If Grist claims to be “a beacon in the smog”, they are luring readers into choppy waters with their August 2 article, “More Corn for Meat and Ethanol, Less Habitat for Gulf Fish.” Using false assumptions with no reference to the data’s source and presenting personal opinions as fact, the author crafts a clever argument in an attempt to convince readers that the Gulf of Mexico’s hypoxia zone is caused strictly by corn, mainly that used for ethanol and livestock feed. Readers who know the facts about agriculture and understand the natural sciences won’t be deceived.
Every river has a hypoxia zone. Even the Amazon, which flows through wild rainforest, has a hypoxia zone. Therefore, the base assumption that the hypoxia zone in the Gulf of Mexico is solely caused by the synthetic nitrogen used in industrial agriculture must be completely incorrect to any logical person.
Furthermore, sources other than farming contribute to the nitrogen found in the Mississippi River. Urban areas contribute a large amount of nitrogen. Golf courses lay out copious amounts of chemicals to stay a lush green even in areas where they may be the only green grass for miles. City streets, even apartment buildings contribute as the rain washes away the chemicals that make modern urban life possible in cities along the river like Memphis and St. Louis and across the country. Targeting only the corn industry makes no sense.
In the anti-corn tirade that follows, mischaracterizations and skewed views abound. The “ethanol mandates” and “surging demand from China” that supposedly lead to mass production of this plentiful, useful resource are a myth. The “ethanol mandate” is actually a renewable fuels mandate that guarantees our country lowers the greenhouse gas emissions that lead to climate change and increases energy independence. As for surging demand, a single buy from China is not a trend. It is one buy. Anyone can see how twisting and distorting information to produce anti-corn propaganda is part of a personal or political agenda, not the work of a concerned citizen speaking up.
Would farmers put down something as expensive as nitrogen if 60 percent washed off? Of course not, they are sensible people who cannot afford to waste money. Farmers are also good stewards of the land. Between 1987 and 2007, incredible advances in ag technology helped farmers reduce land use 37 percent, soil loss 69 percent, irrigation 27 percent, energy use 37 percent and the greenhouse gas emissions that come from producing a bushel of corn 30 percent. Portraying them as irresponsible polluters disrespects the hard work that goes into farming and the tradition of respecting the earth that they will hand down to future generations.

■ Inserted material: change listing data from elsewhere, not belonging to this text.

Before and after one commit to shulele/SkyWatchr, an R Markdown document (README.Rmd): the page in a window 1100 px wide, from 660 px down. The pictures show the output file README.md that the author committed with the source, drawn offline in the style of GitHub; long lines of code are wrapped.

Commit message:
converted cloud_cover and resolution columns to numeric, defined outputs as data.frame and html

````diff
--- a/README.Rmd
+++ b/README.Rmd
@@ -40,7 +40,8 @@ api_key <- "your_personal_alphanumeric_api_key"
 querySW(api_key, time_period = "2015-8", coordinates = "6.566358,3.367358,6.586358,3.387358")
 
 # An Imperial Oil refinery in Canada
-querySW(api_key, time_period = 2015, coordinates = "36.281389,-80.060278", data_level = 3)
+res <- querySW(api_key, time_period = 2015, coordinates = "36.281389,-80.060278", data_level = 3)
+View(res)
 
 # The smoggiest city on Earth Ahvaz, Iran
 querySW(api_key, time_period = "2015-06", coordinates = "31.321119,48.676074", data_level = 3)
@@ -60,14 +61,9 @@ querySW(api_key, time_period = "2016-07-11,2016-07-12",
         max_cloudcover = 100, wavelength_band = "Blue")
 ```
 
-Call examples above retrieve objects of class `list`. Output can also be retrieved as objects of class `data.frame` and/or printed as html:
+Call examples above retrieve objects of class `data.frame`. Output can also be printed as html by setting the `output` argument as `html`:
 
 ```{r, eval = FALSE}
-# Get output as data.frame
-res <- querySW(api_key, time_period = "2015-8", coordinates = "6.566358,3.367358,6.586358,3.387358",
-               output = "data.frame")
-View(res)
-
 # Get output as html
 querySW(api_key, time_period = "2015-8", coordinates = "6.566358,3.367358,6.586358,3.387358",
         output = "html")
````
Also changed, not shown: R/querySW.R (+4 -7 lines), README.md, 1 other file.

Saying that corn is worthless and only produces “cheap low-quality meat” and “low-quality fuel”? How can anyone take that seriously? First, “low quality” is an opinion. People across the country would agree that a deliciously marbled grain-fed steak is a high-quality protein source. Some of the finest steak houses actually advertise that they serve grain-fed beef. During these lean times, people view cheap as a plus; frugal is as trendy now as opulence was in the 1980s.
Ethanol is a carbon monoxide reducing oxygenate and a cleaner burning fuel than today’s ubiquitous oil. During periods of high oil prices, ethanol helps keep fuel affordable. These stabs are not only untrue, but snobbish and completely out of touch with the majority of hard working Americans.
So are we really “behaving not unlike a rich kid who blows his trust fund on Scotch, cocaine and casino chips?” No way. Corn production helps make everyday life possible and affordable. Maybe this analogy sounds funny to a snob who saved their trust fund and hung out with a bunch of degenerate rich kids, but it sounds ludicrous, pompous and pretentious to the down-to-earth people who work hard to provide the best life that they can for their families.
So take Grist’s point of view for what it is, the rantings of an elitist with an anti-corn agenda. See how it skews facts that someone like that might assume most people might not know. Show that Americans are intelligent enough to see through this ridiculous propaganda and tell him to go back to his Scotch, because he isn’t selling his lies.